╭──
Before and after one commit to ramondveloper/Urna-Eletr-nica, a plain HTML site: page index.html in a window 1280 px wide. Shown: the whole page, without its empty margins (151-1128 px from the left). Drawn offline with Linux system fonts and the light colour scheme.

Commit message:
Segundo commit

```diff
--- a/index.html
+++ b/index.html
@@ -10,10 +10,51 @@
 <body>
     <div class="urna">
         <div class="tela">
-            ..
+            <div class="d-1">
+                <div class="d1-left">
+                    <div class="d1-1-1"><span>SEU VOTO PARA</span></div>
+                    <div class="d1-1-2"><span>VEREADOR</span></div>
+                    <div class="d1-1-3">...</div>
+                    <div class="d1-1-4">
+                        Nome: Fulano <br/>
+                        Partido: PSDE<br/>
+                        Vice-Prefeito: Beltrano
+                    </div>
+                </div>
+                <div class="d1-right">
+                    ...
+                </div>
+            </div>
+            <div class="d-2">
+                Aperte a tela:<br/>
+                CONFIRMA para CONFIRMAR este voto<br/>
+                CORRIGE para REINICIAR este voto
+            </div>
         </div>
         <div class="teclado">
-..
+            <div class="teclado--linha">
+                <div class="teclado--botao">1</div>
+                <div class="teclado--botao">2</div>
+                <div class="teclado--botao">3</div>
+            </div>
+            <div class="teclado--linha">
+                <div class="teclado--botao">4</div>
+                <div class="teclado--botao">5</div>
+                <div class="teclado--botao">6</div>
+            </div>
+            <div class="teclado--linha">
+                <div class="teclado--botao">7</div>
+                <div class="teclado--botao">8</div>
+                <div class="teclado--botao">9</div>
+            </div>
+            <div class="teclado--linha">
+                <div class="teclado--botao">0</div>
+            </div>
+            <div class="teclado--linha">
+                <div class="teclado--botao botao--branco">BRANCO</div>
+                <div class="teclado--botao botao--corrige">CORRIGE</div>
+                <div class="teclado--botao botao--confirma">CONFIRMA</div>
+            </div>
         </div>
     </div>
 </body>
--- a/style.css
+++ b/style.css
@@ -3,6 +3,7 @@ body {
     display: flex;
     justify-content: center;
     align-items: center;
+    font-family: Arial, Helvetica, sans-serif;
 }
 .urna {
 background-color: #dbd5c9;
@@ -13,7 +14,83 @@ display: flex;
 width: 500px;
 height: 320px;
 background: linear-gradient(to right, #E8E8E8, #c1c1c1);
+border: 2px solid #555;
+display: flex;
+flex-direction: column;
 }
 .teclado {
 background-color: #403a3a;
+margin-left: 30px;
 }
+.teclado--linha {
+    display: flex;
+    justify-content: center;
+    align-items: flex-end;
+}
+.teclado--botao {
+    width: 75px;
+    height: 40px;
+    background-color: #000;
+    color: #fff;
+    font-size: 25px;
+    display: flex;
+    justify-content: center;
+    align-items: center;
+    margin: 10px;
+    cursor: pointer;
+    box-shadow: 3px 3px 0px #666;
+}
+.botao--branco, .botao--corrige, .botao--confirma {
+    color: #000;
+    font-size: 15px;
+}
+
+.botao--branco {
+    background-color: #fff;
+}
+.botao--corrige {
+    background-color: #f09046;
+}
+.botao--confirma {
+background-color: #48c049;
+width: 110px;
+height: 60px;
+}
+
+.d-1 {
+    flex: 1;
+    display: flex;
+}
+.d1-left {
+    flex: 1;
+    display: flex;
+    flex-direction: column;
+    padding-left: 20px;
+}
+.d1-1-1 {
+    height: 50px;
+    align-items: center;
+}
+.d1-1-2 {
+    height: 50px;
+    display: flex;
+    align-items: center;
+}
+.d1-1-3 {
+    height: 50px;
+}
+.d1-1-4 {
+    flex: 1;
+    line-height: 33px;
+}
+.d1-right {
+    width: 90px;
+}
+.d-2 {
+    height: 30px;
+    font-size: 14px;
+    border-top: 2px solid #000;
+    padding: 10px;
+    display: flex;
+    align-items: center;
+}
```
╰──
Restate each line of the records above without any deviation.

Before and after one commit to ramondveloper/Urna-Eletr-nica, a plain HTML site: page index.html in a window 1280 px wide. Shown: the whole page, without its empty margins (151-1128 px from the left). Drawn offline with Linux system fonts and the light colour scheme.

Commit message:
Segundo commit

```diff
--- a/index.html
+++ b/index.html
@@ -10,10 +10,51 @@
 <body>
     <div class="urna">
         <div class="tela">
-            ..
+            <div class="d-1">
+                <div class="d1-left">
+                    <div class="d1-1-1"><span>SEU VOTO PARA</span></div>
+                    <div class="d1-1-2"><span>VEREADOR</span></div>
+                    <div class="d1-1-3">...</div>
+                    <div class="d1-1-4">
+                        Nome: Fulano <br/>
+                        Partido: PSDE<br/>
+                        Vice-Prefeito: Beltrano
+                    </div>
+                </div>
+                <div class="d1-right">
+                    ...
+                </div>
+            </div>
+            <div class="d-2">
+                Aperte a tela:<br/>
+                CONFIRMA para CONFIRMAR este voto<br/>
+                CORRIGE para REINICIAR este voto
+            </div>
         </div>
         <div class="teclado">
-..
+            <div class="teclado--linha">
+                <div class="teclado--botao">1</div>
+                <div class="teclado--botao">2</div>
+                <div class="teclado--botao">3</div>
+            </div>
+            <div class="teclado--linha">
+                <div class="teclado--botao">4</div>
+                <div class="teclado--botao">5</div>
+                <div class="teclado--botao">6</div>
+            </div>
+            <div class="teclado--linha">
+                <div class="teclado--botao">7</div>
+                <div class="teclado--botao">8</div>
+                <div class="teclado--botao">9</div>
+            </div>
+            <div class="teclado--linha">
+                <div class="teclado--botao">0</div>
+            </div>
+            <div class="teclado--linha">
+                <div class="teclado--botao botao--branco">BRANCO</div>
+                <div class="teclado--botao botao--corrige">CORRIGE</div>
+                <div class="teclado--botao botao--confirma">CONFIRMA</div>
+            </div>
         </div>
     </div>
 </body>
--- a/style.css
+++ b/style.css
@@ -3,6 +3,7 @@ body {
     display: flex;
     justify-content: center;
     align-items: center;
+    font-family: Arial, Helvetica, sans-serif;
 }
 .urna {
 background-color: #dbd5c9;
@@ -13,7 +14,83 @@ display: flex;
 width: 500px;
 height: 320px;
 background: linear-gradient(to right, #E8E8E8, #c1c1c1);
+border: 2px solid #555;
+display: flex;
+flex-direction: column;
 }
 .teclado {
 background-color: #403a3a;
+margin-left: 30px;
 }
+.teclado--linha {
+    display: flex;
+    justify-content: center;
+    align-items: flex-end;
+}
+.teclado--botao {
+    width: 75px;
+    height: 40px;
+    background-color: #000;
+    color: #fff;
+    font-size: 25px;
+    display: flex;
+    justify-content: center;
+    align-items: center;
+    margin: 10px;
+    cursor: pointer;
+    box-shadow: 3px 3px 0px #666;
+}
+.botao--branco, .botao--corrige, .botao--confirma {
+    color: #000;
+    font-size: 15px;
+}
+
+.botao--branco {
+    background-color: #fff;
+}
+.botao--corrige {
+    background-color: #f09046;
+}
+.botao--confirma {
+background-color: #48c049;
+width: 110px;
+height: 60px;
+}
+
+.d-1 {
+    flex: 1;
+    display: flex;
+}
+.d1-left {
+    flex: 1;
+    display: flex;
+    flex-direction: column;
+    padding-left: 20px;
+}
+.d1-1-1 {
+    height: 50px;
+    align-items: center;
+}
+.d1-1-2 {
+    height: 50px;
+    display: flex;
+    align-items: center;
+}
+.d1-1-3 {
+    height: 50px;
+}
+.d1-1-4 {
+    flex: 1;
+    line-height: 33px;
+}
+.d1-right {
+    width: 90px;
+}
+.d-2 {
+    height: 30px;
+    font-size: 14px;
+    border-top: 2px solid #000;
+    padding: 10px;
+    display: flex;
+    align-items: center;
+}
```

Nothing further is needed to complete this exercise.